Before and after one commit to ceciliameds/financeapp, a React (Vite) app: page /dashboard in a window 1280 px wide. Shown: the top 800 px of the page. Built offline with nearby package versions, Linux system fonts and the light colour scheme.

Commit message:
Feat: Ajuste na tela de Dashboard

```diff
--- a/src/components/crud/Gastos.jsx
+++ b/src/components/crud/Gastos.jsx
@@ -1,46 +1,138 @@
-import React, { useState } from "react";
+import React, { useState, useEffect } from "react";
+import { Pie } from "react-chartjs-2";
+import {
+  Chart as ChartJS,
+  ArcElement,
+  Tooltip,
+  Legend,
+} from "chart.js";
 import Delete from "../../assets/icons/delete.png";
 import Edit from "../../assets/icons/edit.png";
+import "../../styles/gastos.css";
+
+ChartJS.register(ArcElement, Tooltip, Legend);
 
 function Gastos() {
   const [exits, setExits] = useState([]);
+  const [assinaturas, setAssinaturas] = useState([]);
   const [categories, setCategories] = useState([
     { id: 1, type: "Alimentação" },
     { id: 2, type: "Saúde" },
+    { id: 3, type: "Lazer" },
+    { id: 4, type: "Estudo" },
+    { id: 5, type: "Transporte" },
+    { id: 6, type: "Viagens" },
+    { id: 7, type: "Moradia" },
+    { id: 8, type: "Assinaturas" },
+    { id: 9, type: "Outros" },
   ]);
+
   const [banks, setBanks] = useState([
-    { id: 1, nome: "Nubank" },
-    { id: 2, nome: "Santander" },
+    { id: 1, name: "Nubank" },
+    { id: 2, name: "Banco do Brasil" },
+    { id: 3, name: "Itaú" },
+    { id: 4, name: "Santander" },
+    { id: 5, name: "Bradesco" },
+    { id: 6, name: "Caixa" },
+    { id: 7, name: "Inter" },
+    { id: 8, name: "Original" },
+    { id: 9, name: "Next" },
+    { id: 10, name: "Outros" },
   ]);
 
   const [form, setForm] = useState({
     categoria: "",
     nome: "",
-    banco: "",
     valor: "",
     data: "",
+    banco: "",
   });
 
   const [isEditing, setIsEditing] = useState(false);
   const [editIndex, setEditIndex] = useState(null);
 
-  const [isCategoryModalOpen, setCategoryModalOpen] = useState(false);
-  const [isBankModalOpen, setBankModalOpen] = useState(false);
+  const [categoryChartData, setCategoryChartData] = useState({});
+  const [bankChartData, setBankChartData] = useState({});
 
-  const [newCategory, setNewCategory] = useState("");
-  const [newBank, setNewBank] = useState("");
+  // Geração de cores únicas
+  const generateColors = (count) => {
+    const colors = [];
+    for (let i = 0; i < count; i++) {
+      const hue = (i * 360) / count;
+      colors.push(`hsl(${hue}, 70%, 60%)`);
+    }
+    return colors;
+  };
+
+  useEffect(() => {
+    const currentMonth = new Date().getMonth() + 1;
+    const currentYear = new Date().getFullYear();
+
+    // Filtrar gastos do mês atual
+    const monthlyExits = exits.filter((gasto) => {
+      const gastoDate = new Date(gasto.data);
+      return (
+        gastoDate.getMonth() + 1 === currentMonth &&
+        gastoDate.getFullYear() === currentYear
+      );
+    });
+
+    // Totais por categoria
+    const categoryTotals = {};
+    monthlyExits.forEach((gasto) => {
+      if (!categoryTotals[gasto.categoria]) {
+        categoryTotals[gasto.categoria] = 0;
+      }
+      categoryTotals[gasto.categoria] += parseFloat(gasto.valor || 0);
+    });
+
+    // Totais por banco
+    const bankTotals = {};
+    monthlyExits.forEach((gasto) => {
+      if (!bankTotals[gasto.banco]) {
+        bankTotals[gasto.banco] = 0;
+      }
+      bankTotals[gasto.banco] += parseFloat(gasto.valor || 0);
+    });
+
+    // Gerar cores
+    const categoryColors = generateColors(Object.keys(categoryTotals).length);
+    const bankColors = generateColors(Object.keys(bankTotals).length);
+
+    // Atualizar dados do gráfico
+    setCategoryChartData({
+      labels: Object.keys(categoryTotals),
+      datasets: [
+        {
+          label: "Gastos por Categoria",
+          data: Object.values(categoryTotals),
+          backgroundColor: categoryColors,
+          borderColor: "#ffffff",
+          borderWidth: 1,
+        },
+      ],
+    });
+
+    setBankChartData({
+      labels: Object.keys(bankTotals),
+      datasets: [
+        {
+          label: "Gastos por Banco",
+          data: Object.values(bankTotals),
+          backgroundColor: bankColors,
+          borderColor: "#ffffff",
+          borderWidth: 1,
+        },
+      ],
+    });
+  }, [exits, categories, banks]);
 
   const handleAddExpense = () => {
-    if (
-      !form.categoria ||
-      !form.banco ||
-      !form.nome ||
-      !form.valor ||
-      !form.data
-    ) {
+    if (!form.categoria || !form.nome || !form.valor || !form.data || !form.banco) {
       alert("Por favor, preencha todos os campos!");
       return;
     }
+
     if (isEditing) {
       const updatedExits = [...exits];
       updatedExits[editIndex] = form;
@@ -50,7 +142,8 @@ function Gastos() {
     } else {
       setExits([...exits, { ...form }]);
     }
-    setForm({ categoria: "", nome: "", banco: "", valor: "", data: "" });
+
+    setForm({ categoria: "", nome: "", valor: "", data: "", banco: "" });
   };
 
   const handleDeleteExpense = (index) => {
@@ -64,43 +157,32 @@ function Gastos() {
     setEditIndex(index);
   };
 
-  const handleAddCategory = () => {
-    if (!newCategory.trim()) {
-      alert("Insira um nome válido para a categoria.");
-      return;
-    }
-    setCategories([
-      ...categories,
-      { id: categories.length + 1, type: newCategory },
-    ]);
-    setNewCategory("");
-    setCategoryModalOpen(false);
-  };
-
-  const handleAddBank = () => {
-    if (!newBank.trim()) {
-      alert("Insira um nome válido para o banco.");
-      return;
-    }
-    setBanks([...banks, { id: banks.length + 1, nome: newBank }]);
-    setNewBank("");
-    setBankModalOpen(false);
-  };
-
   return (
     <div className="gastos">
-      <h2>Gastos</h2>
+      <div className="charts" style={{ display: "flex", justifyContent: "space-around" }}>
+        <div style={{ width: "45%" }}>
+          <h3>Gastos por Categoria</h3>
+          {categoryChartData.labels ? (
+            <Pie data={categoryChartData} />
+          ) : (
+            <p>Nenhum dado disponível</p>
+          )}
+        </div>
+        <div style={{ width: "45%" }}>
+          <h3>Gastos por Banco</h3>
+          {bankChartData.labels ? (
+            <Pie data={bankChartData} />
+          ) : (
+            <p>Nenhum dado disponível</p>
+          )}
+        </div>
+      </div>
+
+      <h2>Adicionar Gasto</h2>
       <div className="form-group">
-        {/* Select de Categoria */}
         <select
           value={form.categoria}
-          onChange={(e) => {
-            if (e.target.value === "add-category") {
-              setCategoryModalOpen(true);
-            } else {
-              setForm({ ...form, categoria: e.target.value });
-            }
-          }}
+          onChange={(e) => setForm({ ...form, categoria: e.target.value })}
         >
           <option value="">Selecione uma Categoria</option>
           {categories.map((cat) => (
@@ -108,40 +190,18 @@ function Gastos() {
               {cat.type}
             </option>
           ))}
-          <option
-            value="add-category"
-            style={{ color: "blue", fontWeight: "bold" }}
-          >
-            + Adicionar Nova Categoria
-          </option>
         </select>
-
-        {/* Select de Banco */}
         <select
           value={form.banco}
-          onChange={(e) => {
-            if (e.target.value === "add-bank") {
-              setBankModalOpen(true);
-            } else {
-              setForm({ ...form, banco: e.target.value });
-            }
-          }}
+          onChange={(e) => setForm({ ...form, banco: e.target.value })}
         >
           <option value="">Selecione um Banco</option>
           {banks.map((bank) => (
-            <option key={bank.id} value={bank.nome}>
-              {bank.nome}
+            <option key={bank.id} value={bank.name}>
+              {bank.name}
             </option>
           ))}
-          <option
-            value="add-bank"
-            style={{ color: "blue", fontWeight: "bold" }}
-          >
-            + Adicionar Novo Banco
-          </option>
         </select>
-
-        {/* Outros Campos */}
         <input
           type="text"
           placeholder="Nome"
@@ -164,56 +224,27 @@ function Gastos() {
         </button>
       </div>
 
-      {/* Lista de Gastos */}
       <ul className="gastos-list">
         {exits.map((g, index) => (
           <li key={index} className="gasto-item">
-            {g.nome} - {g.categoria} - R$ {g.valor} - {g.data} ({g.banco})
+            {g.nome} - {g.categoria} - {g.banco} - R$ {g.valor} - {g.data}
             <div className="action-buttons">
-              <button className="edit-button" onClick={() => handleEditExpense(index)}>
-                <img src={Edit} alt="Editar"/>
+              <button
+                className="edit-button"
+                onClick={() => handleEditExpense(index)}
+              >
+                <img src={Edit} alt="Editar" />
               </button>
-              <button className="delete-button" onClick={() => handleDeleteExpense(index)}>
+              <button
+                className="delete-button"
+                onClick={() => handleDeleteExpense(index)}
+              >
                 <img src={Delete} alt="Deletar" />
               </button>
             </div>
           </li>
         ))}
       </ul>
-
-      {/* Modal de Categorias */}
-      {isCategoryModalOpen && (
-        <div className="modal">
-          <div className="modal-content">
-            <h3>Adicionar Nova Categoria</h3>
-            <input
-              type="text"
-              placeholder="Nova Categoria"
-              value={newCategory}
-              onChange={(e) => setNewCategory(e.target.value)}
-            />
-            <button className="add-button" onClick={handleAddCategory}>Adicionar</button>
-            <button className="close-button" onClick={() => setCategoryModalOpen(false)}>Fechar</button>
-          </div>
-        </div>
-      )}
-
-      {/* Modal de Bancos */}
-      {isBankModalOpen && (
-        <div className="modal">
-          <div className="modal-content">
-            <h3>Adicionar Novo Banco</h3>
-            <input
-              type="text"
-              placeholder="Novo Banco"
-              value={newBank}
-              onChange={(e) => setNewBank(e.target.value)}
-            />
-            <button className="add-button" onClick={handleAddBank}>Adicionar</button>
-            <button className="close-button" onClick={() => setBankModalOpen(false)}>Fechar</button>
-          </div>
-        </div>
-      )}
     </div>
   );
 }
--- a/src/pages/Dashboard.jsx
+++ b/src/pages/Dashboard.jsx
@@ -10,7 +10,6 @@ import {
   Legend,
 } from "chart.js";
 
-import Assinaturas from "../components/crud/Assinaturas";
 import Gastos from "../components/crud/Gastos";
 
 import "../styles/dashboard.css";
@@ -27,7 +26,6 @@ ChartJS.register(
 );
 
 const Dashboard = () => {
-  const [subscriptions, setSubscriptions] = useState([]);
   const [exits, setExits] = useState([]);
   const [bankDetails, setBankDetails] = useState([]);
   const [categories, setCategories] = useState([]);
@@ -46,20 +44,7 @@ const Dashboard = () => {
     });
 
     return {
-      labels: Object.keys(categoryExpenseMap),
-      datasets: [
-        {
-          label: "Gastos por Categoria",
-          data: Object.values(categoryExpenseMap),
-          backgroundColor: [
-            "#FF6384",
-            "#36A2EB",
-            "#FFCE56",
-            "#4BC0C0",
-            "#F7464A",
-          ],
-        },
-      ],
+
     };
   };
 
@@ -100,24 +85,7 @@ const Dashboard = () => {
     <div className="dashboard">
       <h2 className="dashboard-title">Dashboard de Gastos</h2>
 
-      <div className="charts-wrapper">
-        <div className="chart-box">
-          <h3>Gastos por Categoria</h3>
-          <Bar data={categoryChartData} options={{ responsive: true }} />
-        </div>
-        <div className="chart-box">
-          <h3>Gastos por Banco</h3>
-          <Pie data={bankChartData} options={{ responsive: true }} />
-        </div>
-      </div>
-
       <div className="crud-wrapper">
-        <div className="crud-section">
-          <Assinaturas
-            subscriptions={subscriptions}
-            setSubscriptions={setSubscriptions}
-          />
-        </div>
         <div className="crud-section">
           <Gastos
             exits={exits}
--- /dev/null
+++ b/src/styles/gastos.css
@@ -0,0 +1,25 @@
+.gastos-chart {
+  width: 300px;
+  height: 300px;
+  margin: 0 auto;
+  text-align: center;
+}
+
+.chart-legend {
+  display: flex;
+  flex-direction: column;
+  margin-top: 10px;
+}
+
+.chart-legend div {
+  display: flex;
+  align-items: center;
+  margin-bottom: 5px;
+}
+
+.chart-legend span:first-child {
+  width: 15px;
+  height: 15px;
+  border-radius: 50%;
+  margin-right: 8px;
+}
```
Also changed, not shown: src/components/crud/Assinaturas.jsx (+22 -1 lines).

------------------------------------------------------------

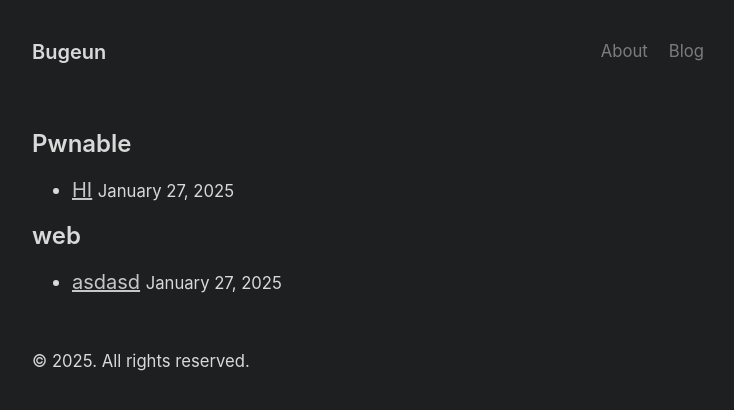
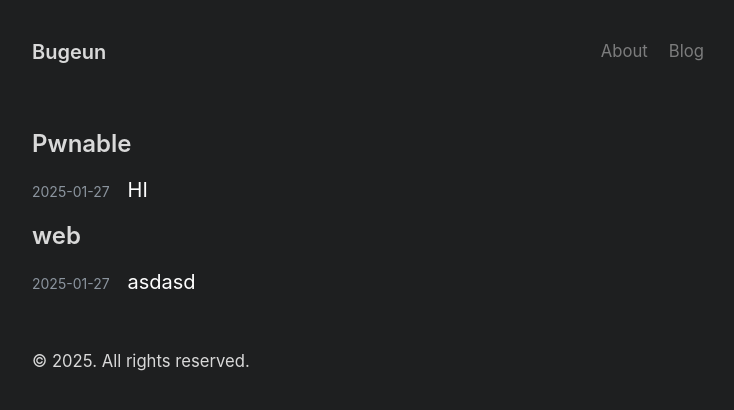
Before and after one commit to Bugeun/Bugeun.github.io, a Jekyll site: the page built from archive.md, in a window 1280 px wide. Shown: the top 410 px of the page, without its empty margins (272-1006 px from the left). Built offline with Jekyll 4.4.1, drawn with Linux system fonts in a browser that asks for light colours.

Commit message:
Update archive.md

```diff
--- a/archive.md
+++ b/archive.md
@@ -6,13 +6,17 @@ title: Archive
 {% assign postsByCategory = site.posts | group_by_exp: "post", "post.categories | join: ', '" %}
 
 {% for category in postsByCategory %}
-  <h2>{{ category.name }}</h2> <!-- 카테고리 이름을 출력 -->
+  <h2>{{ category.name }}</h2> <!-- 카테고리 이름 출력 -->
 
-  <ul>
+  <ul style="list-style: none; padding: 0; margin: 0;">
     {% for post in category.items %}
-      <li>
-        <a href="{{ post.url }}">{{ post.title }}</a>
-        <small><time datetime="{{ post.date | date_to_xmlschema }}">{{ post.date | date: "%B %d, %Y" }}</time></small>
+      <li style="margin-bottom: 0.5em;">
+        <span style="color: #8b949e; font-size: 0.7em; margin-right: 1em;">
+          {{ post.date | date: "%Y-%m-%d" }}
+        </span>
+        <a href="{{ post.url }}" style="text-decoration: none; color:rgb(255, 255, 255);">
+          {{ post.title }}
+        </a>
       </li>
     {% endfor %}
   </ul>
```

------------------------------------------------------------

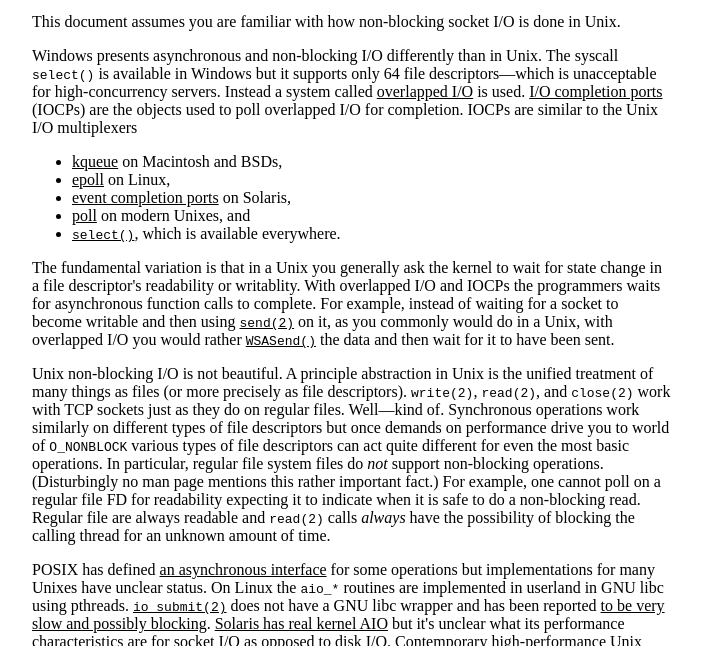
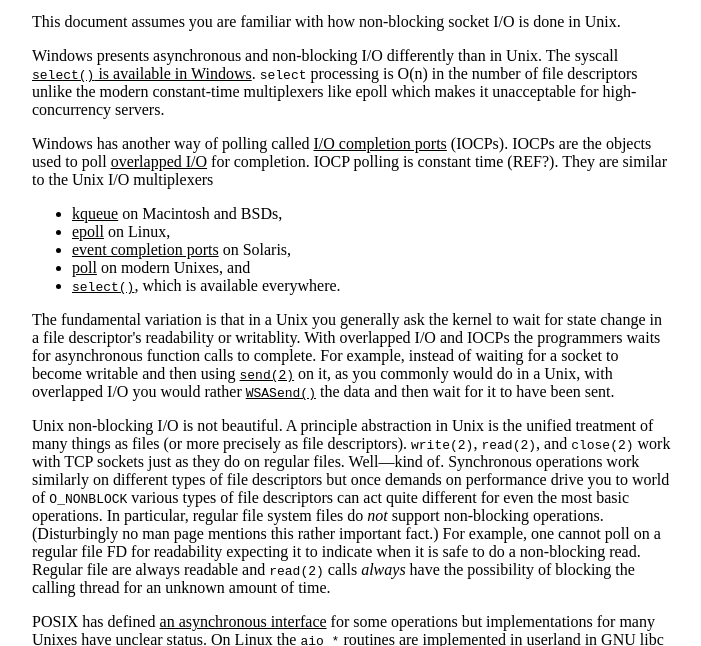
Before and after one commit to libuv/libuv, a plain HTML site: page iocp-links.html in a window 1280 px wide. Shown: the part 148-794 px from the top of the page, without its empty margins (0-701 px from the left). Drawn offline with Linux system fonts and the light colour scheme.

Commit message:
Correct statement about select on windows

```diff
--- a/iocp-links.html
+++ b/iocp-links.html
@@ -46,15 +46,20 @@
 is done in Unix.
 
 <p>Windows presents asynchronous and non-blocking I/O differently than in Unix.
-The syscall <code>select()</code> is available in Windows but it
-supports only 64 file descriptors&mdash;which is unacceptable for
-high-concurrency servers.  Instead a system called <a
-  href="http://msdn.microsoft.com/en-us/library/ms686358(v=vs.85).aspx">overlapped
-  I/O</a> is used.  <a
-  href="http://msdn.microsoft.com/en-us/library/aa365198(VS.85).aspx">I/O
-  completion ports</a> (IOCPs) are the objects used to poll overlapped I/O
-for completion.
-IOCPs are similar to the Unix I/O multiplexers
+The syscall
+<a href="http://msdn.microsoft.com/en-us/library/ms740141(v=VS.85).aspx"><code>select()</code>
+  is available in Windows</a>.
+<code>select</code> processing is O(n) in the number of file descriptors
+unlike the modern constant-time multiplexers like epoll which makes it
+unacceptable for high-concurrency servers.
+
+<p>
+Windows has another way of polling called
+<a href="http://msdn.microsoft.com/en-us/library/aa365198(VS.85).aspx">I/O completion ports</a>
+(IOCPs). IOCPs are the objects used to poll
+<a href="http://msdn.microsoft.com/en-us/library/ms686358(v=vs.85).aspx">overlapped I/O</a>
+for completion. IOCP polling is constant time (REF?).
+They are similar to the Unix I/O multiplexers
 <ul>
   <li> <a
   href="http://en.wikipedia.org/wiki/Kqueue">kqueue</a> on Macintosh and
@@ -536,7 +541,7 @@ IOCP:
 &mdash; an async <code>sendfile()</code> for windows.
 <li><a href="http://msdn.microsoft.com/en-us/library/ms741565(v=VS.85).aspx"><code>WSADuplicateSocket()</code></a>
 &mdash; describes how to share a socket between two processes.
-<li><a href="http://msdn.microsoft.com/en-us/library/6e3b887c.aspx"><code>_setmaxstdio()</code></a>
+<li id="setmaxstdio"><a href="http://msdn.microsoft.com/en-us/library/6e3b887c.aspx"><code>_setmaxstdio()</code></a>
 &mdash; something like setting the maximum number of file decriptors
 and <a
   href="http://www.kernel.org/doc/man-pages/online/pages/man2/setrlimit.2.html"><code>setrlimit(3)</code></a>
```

------------------------------------------------------------

In the data above, which lines have "flex"? Report each of them.

Solution to the problem:
+      <div className="charts" style={{ display: "flex", justifyContent: "space-around" }}>
+  display: flex;
+  flex-direction: column;
+  display: flex;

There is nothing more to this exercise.